The BBC has been criticised in a report by the National Audit Office today, for failing to get value for money on three major projects around the country.
The projects, which have cost a total of £2bn, include the redevelopment of the BBC's London headquarters, Broadcasting House.
The report, released today, said the refurbishment of Broadcasting House was over four years behind schedule and £55 million over budget. The project was planned to cost £991 million and be finished by December 2008. It is now expected to cost £1.05 billion and be completed by April 2013.
The audit office accused the corporation of poor management on the scheme and said that the first phase of the project “got into serious difficulties before the BBC took action.”
The report added: “The full scope of the project was not defined clearly at the outset, and weak governance and poor change control processes contributed to severe delays and increased costs.”
Problems with two other projects were highlighted in the report - the BBC's Scottish headquarters in Glasgow and its new base in Salford.
Pacific Quay in Scotland was to have cost £126 million and be completed by June 2006. But the building was delayed by a year and cost £188 million.
The report said: “The BBC is not well placed to demonstrate value for money from the £2 billion it has committed to spending on the three projects over their life. The absence of clear assessments of intended benefits at the outset means there is no baseline against which to measure achievements.
“For future major projects, the BBC needs to make sure that investment decisions are based on a full assessment of the scope and cost of the project; there are clear baselines so that performance can be measured and project teams held to account; and proposals submitted by management are reliable and subject to effective challenge by the BBC Trust.”
A BBC spokesperson said: "The three projects reviewed - Pacific Key, MediaCity and Broadcasting House - are complex projects that have been designed to not only accommodate programme makers and technical facilities like studios, but to be enduring landmark buildings that the public use. Pacific Quay is already enabling the BBC to deliver better value for money, and we are confident that will be achieved for the projects in Salford and London. All three projects are now on track and once completed the total cost of property management at the BBC will fall by £50m per year."

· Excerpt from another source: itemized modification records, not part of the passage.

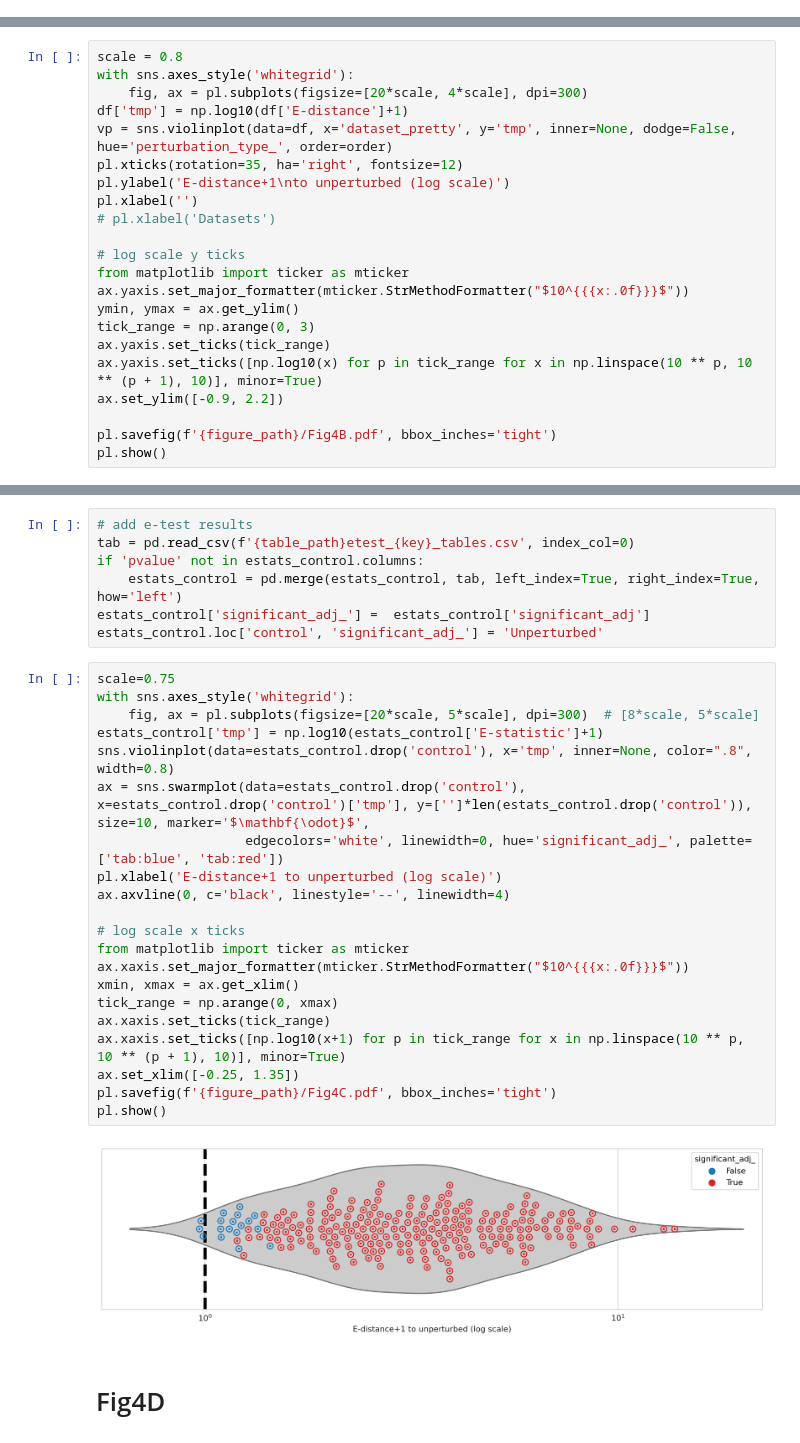
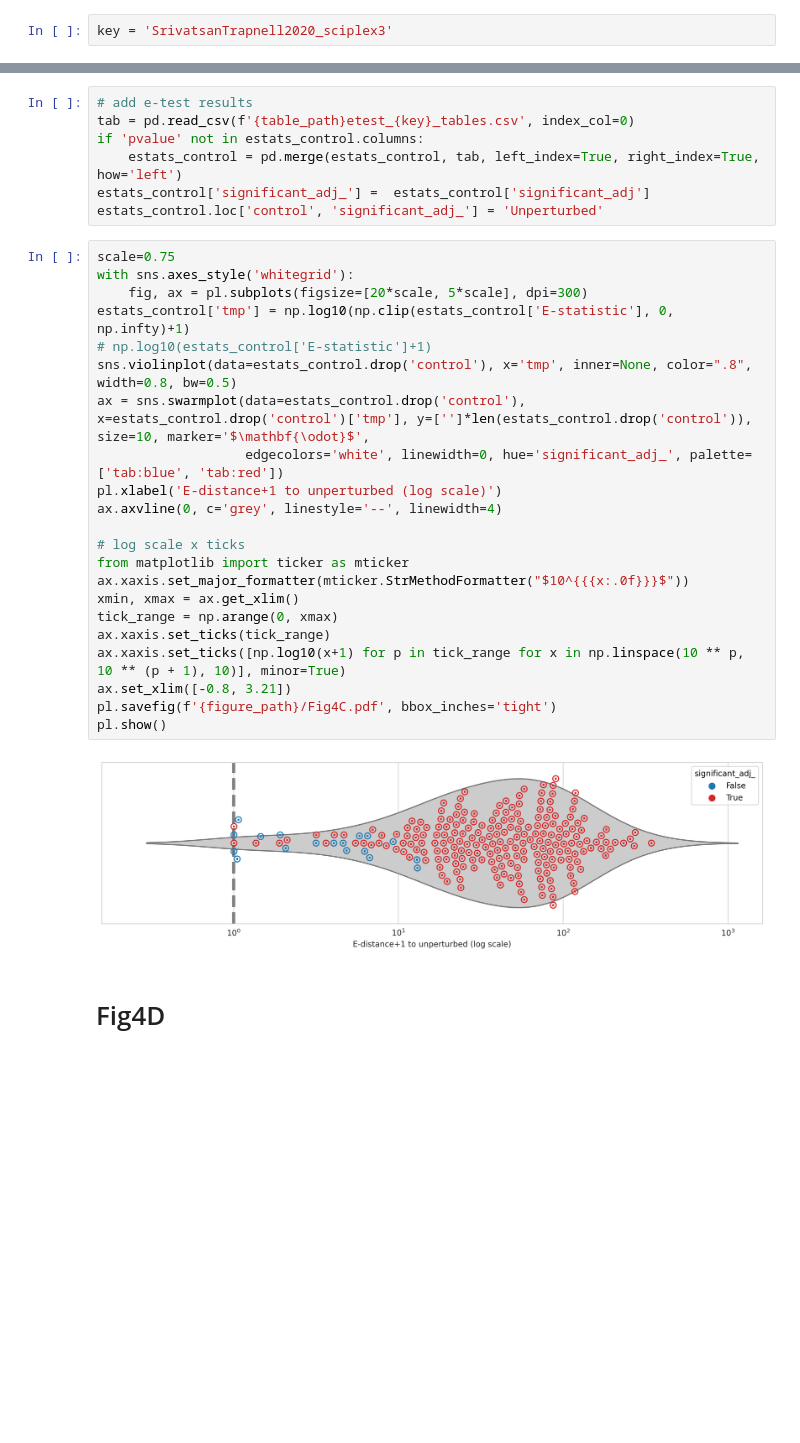
Before and after one commit to sanderlab/scPerturb, a Jupyter notebook: notebooks/Fig4-updated.ipynb, the cells around one changed output, grey strips where cells are left out. Drawn from its saved outputs; the diff is of its cells as text; blank space fills up the shorter version.

```diff
--- a/notebooks/Fig4-updated.ipynb
+++ b/notebooks/Fig4-updated.ipynb
@@ -55,0 +51,2 @@ datasets = list(h5_files.keys())
+# %%
+key = 'SrivatsanTrapnell2020_sciplex3'
@@ -126,22 +185,0 @@ order = df.value_counts(['dataset_pretty', 'perturbation_type_'], sort=False).re
-# %%
-scale = 0.8
-with sns.axes_style('whitegrid'):
-    fig, ax = pl.subplots(figsize=[20*scale, 4*scale], dpi=300)
-df['tmp'] = np.log10(df['E-distance']+1)
-vp = sns.violinplot(data=df, x='dataset_pretty', y='tmp', inner=None, dodge=False, hue='perturbation_type_', order=order)
-pl.xticks(rotation=35, ha='right', fontsize=12)
-pl.ylabel('E-distance+1\nto unperturbed (log scale)')
-pl.xlabel('')
-# pl.xlabel('Datasets')
-
-# log scale y ticks
-from matplotlib import ticker as mticker
-ax.yaxis.set_major_formatter(mticker.StrMethodFormatter("$10^{{{x:.0f}}}$"))
-ymin, ymax = ax.get_ylim()
-tick_range = np.arange(0, 3)
-ax.yaxis.set_ticks(tick_range)
-ax.yaxis.set_ticks([np.log10(x) for p in tick_range for x in np.linspace(10 ** p, 10 ** (p + 1), 10)], minor=True)
-ax.set_ylim([-0.9, 2.2])
-
-pl.savefig(f'{figure_path}/Fig4B.pdf', bbox_inches='tight')
-pl.show()
@@ -171,26 +245,27 @@ estats_control.loc['control', 'significant_adj_'] = 'Unperturbed'
 # %%
 scale=0.75
 with sns.axes_style('whitegrid'):
-    fig, ax = pl.subplots(figsize=[20*scale, 5*scale], dpi=300)  # [8*scale, 5*scale]
-estats_control['tmp'] = np.log10(estats_control['E-statistic']+1)
-sns.violinplot(data=estats_control.drop('control'), x='tmp', inner=None, color=".8", width=0.8)
+    fig, ax = pl.subplots(figsize=[20*scale, 5*scale], dpi=300)
+estats_control['tmp'] = np.log10(np.clip(estats_control['E-statistic'], 0, np.infty)+1)
+# np.log10(estats_control['E-statistic']+1)
+sns.violinplot(data=estats_control.drop('control'), x='tmp', inner=None, color=".8", width=0.8, bw=0.5)
 ax = sns.swarmplot(data=estats_control.drop('control'), x=estats_control.drop('control')['tmp'], y=['']*len(estats_control.drop('control')), size=10, marker='$\mathbf{\odot}$',
                    edgecolors='white', linewidth=0, hue='significant_adj_', palette=['tab:blue', 'tab:red'])
 pl.xlabel('E-distance+1 to unperturbed (log scale)')
-ax.axvline(0, c='black', linestyle='--', linewidth=4)
+ax.axvline(0, c='grey', linestyle='--', linewidth=4)
 
 # log scale x ticks
 from matplotlib import ticker as mticker
 ax.xaxis.set_major_formatter(mticker.StrMethodFormatter("$10^{{{x:.0f}}}$"))
 xmin, xmax = ax.get_xlim()
 tick_range = np.arange(0, xmax)
 ax.xaxis.set_ticks(tick_range)
 ax.xaxis.set_ticks([np.log10(x+1) for p in tick_range for x in np.linspace(10 ** p, 10 ** (p + 1), 10)], minor=True)
-ax.set_xlim([-0.25, 1.35])
+ax.set_xlim([-0.8, 3.21])
 pl.savefig(f'{figure_path}/Fig4C.pdf', bbox_inches='tight')
 pl.show()
 # %% [output]
-[figure, old version]
+[figure, new version]
 # %% [markdown]
 # Fig4D
 # %%
```
Also changed, not shown: parts of 18 cells of this notebook, 19 other files.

The BBC is expected to carry out checks on all projects in the wake of the report.